(Beginning of TASK DATA)

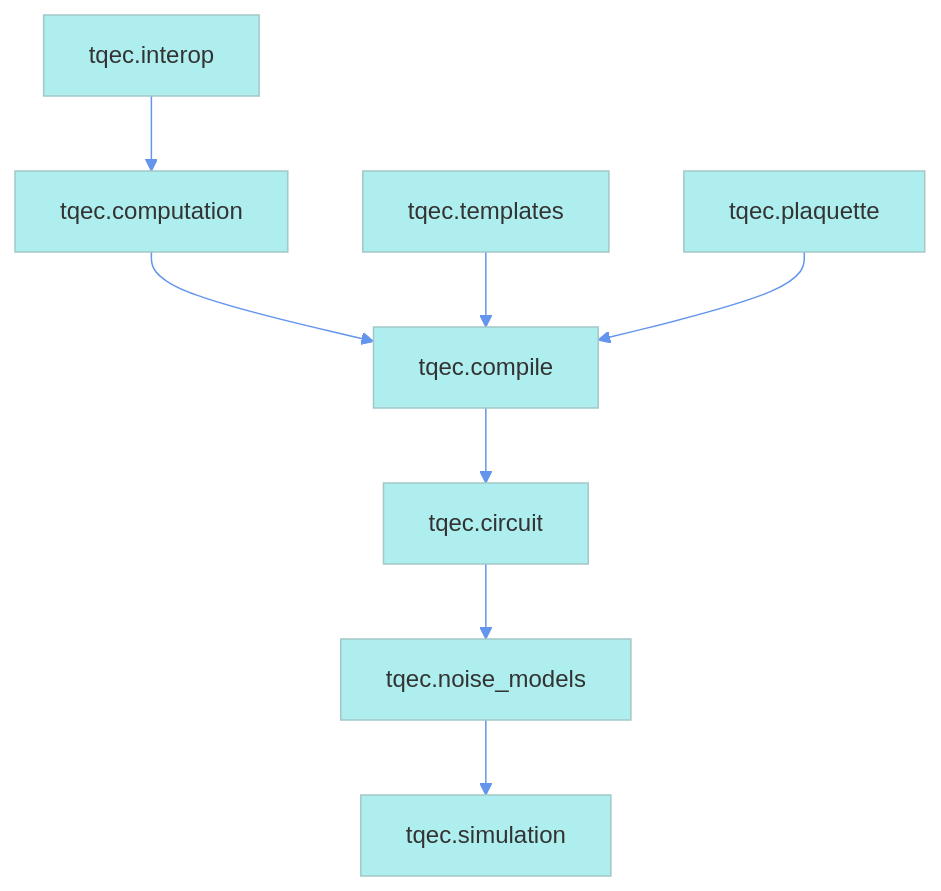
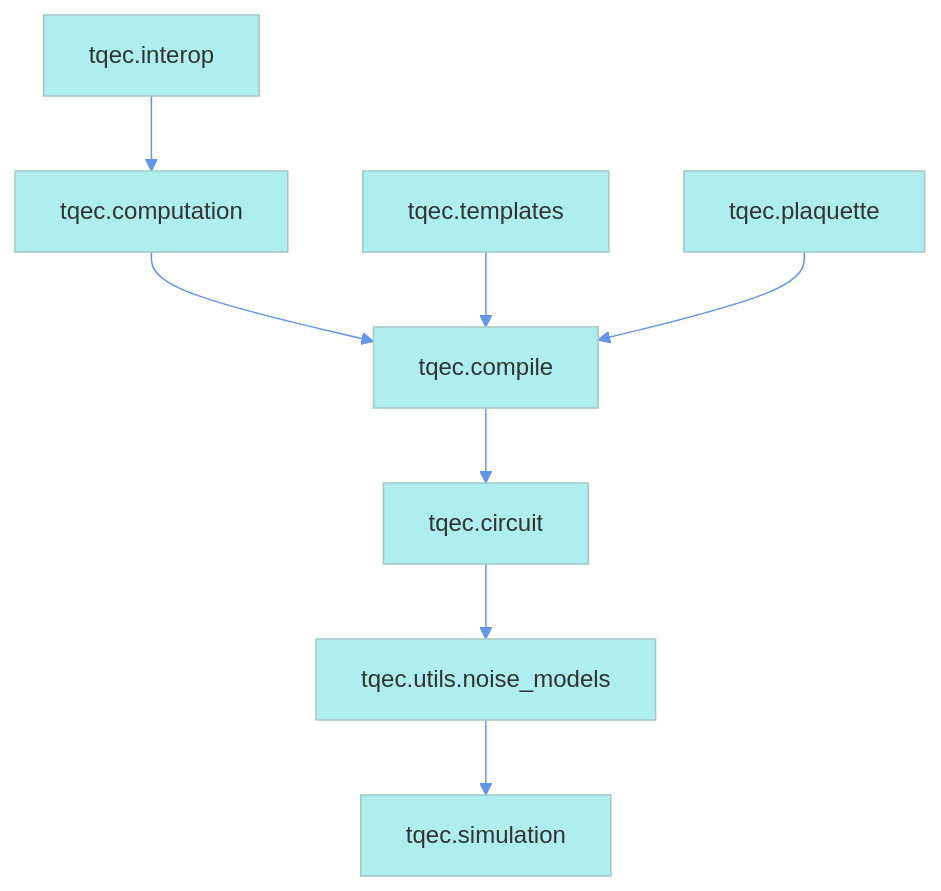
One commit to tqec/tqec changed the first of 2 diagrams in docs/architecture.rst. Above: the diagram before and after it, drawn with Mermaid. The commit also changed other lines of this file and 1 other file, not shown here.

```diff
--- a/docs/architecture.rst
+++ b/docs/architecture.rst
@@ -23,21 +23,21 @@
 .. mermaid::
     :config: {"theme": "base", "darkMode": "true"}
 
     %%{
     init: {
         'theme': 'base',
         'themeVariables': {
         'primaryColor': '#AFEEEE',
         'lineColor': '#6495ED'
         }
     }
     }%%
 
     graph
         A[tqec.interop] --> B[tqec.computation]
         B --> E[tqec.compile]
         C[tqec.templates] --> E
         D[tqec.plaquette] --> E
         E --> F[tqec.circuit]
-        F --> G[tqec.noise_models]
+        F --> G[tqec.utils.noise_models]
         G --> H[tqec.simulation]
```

(End of TASK DATA)

PROBLEM TO SOLVE: Each record above is to be copied exactly. Drop the pictures.

SOLVED PROBLEM:
One commit to tqec/tqec changed the first of 2 diagrams in docs/architecture.rst. Above: the diagram before and after it, drawn with Mermaid. The commit also changed other lines of this file and 1 other file, not shown here.

```diff
--- a/docs/architecture.rst
+++ b/docs/architecture.rst
@@ -23,21 +23,21 @@
 .. mermaid::
     :config: {"theme": "base", "darkMode": "true"}
 
     %%{
     init: {
         'theme': 'base',
         'themeVariables': {
         'primaryColor': '#AFEEEE',
         'lineColor': '#6495ED'
         }
     }
     }%%
 
     graph
         A[tqec.interop] --> B[tqec.computation]
         B --> E[tqec.compile]
         C[tqec.templates] --> E
         D[tqec.plaquette] --> E
         E --> F[tqec.circuit]
-        F --> G[tqec.noise_models]
+        F --> G[tqec.utils.noise_models]
         G --> H[tqec.simulation]
```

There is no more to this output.